Bryan Devore was born and raised in Manhattan, Kansas, and received his Bachelor’s and Master’s in Accountancy from Kansas State University. He also completed an exchange semester at the Leipzig Graduate School of Management in Leipzig, Germany. He is a CPA and lives in Denver, Colorado.
Becoming A Writer—In Three Acts (Bryan’s Early Years)
Act 1—Dead Poets Society:
I remember the exact moment I realized I loved writing. I was thirteen and taking Mr. Coleman’s English class at Manhattan Middle School in Manhattan, Kansas. Anyone who passed through MMS in the 1980’s or 90’s knew that Mr. Coleman was a special teacher. He challenged students in an unconventional, creative way, engaging them with assignments and discussions that could not be found in textbooks. And he was funny, often cracking jokes with an energetic, insightful intelligence that kept his students intrigued as he challenged us to think independently and encouraged us to discover our own passions.
Mr. Coleman was short, had a beard, and looked a little bit like a caveman, especially when he paced around his large classroom with a wooden club over his shoulder like a baseball bat (he would smack it down loudly on desks when making a critical point, so students were always alert). Everyone loved him, and he was awarded an Excellence in Teaching award the year I had his class. I knew of his exciting reputation a year before getting into his class, but I had no idea how much he would change the course of my life.

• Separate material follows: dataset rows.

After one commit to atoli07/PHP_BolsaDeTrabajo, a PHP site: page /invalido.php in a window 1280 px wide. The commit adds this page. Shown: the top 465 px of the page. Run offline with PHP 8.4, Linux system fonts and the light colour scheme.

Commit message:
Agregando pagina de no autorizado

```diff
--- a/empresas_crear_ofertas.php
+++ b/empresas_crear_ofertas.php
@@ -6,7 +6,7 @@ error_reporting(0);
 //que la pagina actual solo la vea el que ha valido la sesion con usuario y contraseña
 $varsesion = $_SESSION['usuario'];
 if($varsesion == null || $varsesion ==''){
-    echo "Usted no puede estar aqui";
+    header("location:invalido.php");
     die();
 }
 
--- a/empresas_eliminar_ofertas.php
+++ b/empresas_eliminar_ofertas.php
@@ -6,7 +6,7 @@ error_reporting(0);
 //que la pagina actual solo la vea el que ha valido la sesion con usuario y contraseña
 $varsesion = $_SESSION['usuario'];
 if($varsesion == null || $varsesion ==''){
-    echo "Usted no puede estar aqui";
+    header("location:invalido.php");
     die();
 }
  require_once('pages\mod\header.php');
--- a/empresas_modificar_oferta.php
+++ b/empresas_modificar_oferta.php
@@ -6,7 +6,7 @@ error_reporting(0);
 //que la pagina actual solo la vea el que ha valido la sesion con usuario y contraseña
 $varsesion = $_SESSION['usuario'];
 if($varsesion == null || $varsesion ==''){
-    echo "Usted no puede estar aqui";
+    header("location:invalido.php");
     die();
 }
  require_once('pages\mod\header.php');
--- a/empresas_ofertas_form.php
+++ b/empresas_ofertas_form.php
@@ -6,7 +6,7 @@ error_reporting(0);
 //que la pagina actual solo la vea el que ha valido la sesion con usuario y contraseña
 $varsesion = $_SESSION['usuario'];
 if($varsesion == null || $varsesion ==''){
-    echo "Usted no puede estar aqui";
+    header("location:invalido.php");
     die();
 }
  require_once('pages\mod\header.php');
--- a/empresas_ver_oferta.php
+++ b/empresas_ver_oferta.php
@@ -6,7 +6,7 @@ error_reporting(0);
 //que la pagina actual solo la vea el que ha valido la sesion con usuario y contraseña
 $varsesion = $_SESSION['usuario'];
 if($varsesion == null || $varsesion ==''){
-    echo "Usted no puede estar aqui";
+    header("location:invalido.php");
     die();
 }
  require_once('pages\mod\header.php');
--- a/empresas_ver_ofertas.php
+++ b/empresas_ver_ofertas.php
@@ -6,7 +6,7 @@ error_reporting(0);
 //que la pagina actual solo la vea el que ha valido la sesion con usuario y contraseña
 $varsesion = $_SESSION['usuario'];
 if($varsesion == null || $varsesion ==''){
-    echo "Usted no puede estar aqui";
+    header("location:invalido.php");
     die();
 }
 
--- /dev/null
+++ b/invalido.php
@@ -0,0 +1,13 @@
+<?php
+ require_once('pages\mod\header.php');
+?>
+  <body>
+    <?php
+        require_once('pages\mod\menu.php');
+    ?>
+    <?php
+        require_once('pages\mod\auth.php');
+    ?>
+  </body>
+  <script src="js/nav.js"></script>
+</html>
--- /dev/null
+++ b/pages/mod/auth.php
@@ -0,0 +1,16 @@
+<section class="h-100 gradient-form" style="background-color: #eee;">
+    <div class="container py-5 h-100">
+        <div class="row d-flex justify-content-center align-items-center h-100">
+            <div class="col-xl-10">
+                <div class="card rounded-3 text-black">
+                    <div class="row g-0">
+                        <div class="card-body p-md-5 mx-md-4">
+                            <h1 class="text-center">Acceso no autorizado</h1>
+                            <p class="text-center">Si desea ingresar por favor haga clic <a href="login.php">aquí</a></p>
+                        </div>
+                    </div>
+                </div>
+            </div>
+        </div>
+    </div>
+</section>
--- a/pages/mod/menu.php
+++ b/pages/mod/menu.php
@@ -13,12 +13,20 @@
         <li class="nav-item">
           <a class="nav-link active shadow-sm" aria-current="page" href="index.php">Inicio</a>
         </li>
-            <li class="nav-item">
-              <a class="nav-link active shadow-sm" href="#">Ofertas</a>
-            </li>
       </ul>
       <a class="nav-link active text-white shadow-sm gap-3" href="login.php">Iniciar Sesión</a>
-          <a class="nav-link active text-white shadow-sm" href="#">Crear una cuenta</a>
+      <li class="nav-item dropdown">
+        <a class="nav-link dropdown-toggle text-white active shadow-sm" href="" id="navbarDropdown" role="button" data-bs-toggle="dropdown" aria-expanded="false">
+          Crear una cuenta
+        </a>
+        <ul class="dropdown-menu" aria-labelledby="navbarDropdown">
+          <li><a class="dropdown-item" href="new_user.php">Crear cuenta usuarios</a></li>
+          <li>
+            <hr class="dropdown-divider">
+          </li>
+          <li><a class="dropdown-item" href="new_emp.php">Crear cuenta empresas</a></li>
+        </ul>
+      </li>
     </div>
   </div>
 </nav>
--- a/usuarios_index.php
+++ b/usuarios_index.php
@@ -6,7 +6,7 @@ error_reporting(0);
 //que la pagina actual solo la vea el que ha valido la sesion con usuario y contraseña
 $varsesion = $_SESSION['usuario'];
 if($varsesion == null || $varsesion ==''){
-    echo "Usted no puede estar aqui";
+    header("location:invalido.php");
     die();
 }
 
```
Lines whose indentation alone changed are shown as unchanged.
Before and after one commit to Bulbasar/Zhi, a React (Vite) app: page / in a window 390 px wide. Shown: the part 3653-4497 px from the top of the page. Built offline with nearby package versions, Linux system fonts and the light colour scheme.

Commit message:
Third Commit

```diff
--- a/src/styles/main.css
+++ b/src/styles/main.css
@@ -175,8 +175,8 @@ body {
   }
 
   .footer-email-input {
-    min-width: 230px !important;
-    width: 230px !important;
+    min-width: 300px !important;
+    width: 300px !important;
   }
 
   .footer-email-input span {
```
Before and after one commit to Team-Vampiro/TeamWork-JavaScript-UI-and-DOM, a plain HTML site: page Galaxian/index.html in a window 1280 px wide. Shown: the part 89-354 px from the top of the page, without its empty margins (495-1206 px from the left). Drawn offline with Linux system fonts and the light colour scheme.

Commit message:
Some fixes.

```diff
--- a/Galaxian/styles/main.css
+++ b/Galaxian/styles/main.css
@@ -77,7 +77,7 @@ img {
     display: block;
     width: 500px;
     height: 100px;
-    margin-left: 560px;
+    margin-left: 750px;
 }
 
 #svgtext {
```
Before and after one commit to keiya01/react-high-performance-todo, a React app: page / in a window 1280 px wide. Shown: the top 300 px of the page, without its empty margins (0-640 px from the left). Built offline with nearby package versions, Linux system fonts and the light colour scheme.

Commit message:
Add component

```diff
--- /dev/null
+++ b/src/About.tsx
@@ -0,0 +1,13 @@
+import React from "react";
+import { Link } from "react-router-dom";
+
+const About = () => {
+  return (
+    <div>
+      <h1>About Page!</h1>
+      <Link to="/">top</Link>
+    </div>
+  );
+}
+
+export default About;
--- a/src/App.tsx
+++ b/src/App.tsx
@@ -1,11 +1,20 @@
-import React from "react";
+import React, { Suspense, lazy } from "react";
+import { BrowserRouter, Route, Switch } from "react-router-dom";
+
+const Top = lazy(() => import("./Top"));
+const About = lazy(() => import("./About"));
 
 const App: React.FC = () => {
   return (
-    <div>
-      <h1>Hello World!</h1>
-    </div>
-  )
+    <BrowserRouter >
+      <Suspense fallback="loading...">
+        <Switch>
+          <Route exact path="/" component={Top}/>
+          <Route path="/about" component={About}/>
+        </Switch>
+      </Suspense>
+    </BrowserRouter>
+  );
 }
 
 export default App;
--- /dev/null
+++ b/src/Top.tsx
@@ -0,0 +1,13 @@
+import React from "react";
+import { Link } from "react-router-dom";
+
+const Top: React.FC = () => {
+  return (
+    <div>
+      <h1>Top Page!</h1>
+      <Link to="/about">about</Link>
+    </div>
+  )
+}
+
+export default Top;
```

Mr. Coleman threw many interesting, challenging assignments at students. I think he wanted to expose us to as many ideas as possible, so that we could individually decide what would stick with us after his course. One of the things he did (which no teacher had ever done for me) was give us “creative writing” assignments. He would say, “Write a 2-3 page short story about anything you want,” allowing everyone in the class to explore their own imagination. I wrote a story about two boys riding their BMX bikes in the woods and witnessing someone shoot another person, causing the boys to flee on their bikes as terrified witnesses of a murder. Mr. Coleman gave me an “A” with the simple words, “Good job! Good suspense!” A month later he gave us another assignment, “Write a 3-4 page short story…” I wrote about a guy being chased in the alleys of a city by a killer, and he desperately kept knocking on doors for help, but no one let him in. His last moments were of hearing footsteps walking towards him from the alley and seeing a gun being raised. Mr. Coleman gave me an “A+” with the simple words in his red ink, cursive handwriting, “Great job! You obviously enjoy doing this.”
And there it was. “You obviously enjoy doing this.” With those simple words, Mr. Coleman forever changed my life. You see, up until that moment, I hadn’t realized I loved to write. It seems strange now, but I was writing stories because it was an assignment for a class. I actually hadn’t realized how much fun I was having when writing. It was just to finish an assignment. But Mr. Coleman’s message felt very personal. I didn’t think he had written it to other students. Was there something in my writing that was special? Something the others didn’t have? Mr. Coleman seemed to think so. And his words made me realize something else: I didn’t need to have an assignment given to me in order to write. I could write on my own, for fun, just to explore my imagination and any other stories that may be within me. With these assignments and early encouragements and those simple words, Mr. Coleman had planted in me the seed that would continue to grow for years to come. And without him, I don’t believe I would have ever discovered my love for writing fiction.